We are in the midst of GCSE exam season – which means that stressful arguments and quite often sleepless nights are all too common in many UK homes – with teenagers, parents and teachers all sharing the pain!
Here at Lifetime we have a number of people whose children are in the last year of their Secondary School education – and have started taking their GCSE’s this week.
Lifetimers Bill, Andrew, Karen, Tracey, Kevin and Simon S all have sons and daughters in ‘exam mode’.
It’s a tough time, no question!
Mumsnet founder Justine Roberts says: “Revision time can wreak havoc in a family house – stress levels are high, coffee mugs accumulate, and anxious parents grow ever watchful.
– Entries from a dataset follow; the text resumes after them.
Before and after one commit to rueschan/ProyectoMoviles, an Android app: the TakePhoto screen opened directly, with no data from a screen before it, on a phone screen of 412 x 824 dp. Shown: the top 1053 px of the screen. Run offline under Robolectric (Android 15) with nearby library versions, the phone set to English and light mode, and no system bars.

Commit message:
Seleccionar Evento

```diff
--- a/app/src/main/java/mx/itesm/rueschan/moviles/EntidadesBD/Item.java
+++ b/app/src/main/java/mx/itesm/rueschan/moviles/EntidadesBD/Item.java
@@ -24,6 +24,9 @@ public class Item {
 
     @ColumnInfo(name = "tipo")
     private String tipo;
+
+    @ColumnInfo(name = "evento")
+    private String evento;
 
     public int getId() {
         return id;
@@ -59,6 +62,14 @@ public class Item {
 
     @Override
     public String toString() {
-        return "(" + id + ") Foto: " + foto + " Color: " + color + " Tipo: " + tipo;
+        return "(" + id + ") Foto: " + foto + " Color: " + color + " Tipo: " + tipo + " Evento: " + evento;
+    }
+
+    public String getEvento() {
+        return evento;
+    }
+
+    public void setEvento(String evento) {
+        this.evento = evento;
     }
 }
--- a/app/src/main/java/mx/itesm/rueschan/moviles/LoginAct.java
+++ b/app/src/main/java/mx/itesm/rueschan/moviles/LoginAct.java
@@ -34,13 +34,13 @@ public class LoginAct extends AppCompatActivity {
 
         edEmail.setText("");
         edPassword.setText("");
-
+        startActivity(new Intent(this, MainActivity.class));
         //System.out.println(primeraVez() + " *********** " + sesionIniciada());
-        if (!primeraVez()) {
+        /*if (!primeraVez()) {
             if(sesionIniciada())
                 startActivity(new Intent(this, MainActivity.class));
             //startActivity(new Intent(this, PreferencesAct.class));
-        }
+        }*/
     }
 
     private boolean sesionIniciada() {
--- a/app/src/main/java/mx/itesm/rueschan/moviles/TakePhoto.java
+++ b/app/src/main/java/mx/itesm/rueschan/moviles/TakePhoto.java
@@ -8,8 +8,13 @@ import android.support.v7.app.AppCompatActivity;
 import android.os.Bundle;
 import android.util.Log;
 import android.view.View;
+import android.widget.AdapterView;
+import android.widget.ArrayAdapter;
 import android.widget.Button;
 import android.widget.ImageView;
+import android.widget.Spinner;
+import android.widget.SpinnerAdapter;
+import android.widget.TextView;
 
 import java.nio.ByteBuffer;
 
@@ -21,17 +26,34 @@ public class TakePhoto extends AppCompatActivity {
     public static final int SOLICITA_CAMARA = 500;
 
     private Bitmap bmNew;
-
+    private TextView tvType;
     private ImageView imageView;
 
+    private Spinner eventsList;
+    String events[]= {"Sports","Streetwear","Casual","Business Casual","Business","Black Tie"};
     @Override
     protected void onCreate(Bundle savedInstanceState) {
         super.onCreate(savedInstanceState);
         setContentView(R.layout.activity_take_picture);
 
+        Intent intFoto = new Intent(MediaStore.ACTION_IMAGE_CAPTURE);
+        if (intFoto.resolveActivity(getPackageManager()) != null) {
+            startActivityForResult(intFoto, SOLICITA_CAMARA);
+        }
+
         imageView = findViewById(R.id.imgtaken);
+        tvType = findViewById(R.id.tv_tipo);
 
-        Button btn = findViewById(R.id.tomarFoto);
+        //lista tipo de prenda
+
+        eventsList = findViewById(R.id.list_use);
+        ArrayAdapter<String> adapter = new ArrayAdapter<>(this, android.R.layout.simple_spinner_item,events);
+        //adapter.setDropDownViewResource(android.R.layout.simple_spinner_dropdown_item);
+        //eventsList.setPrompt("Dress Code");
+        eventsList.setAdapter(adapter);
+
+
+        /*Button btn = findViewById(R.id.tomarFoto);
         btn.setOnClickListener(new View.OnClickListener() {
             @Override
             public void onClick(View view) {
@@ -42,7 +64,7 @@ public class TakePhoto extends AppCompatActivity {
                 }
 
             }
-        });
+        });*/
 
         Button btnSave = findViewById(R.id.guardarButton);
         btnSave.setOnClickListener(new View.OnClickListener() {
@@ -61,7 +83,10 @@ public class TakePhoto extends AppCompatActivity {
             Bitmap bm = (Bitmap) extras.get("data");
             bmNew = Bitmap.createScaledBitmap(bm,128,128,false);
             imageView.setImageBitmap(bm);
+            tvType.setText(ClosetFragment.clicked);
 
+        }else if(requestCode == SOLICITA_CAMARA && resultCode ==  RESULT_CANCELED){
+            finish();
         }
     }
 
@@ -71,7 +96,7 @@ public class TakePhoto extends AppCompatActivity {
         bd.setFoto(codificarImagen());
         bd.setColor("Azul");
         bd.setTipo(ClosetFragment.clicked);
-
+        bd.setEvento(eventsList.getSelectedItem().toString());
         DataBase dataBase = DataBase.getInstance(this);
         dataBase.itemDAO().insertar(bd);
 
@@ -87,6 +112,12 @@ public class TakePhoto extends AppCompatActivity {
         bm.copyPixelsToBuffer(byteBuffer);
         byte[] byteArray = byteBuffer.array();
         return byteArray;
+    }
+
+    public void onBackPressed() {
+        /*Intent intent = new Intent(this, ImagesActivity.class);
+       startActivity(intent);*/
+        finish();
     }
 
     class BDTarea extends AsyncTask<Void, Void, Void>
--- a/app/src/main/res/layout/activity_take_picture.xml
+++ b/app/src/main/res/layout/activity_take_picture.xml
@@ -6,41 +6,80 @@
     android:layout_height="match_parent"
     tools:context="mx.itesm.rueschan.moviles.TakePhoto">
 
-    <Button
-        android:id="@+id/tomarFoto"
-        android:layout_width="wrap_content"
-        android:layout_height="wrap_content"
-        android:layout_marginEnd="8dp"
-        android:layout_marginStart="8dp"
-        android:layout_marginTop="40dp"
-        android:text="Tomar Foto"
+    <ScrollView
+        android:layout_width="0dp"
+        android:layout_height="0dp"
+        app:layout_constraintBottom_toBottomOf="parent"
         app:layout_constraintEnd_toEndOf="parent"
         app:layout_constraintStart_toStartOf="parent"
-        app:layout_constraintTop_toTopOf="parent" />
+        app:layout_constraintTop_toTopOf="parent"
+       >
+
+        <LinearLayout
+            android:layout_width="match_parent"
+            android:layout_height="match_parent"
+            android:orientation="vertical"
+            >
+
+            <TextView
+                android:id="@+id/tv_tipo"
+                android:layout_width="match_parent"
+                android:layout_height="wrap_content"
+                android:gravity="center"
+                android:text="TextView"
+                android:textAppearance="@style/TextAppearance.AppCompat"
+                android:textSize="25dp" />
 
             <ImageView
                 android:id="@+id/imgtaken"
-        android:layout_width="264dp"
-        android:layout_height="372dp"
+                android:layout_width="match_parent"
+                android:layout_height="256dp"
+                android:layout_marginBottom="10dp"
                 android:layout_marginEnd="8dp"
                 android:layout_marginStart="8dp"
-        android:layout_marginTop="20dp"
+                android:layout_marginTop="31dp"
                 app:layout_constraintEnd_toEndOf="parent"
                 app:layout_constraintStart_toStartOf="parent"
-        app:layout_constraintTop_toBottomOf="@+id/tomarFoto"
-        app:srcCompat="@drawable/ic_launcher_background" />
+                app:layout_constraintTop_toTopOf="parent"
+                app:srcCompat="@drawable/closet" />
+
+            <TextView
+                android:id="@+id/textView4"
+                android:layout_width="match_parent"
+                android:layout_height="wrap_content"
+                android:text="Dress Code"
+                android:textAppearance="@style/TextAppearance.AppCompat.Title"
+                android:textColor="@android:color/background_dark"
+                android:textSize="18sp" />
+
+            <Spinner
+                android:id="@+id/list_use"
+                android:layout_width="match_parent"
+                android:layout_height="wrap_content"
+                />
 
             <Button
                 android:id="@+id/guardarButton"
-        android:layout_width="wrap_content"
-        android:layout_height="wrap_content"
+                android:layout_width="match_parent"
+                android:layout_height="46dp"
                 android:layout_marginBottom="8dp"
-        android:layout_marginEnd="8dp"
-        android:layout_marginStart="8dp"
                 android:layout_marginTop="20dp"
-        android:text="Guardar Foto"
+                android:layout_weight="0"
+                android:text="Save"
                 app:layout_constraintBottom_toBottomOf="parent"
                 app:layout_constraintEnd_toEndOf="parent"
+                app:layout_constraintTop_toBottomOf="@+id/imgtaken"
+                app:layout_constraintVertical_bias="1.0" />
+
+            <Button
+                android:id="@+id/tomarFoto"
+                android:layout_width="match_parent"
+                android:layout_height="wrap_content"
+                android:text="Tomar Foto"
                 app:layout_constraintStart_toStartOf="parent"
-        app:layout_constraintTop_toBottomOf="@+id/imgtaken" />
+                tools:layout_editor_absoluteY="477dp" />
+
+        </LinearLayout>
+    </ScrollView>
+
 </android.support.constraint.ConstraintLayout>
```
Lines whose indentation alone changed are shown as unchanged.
“It’s difficult to get the right balance, but on the whole we advise parents to exercise patience – take the pressure off, stock the snack-cupboards and offer much-welcomed tea breaks.”
Consultant educational psychologist Vivian Hill says “young people have a variety of ways of revising, and stress in the home is often increased when parents fail to understand that.
“Each child will have a different style or approach to learning, some will have revision notes highlighted with coloured pens, others might use audio tape and some learn better interactively, working with a friend.
“It’s important to find out what works for them. This can lead to conflict. For example, some people find it easier to revise with music or the TV on in the background and some parents think it should be turned off. Some want to study all night long and parents might want lights out at 10:00. Some people are very fortunate in that they are doing what looks like half-hearted preparation but it is very effective.”
As parents. there is a risk that if you interfere too much, you might increase the stress on the young people even more. We must remember that most of the groundwork and preparation for exams is done in schools.
This is possibly one of the most difficult teenage times and parents need to be patient, bite their tongues and expect their children to be more difficult than normal because they are stressed. Try not to increase the pressure by saying things like, ‘It’s your one-and-only-chance,’ it’s far better to say ‘Don’t worry, just try to do your best.’”
From everyone at Lifetime we wish all the young people taking exams the very best of luck. Do your best and no-one can wish for more.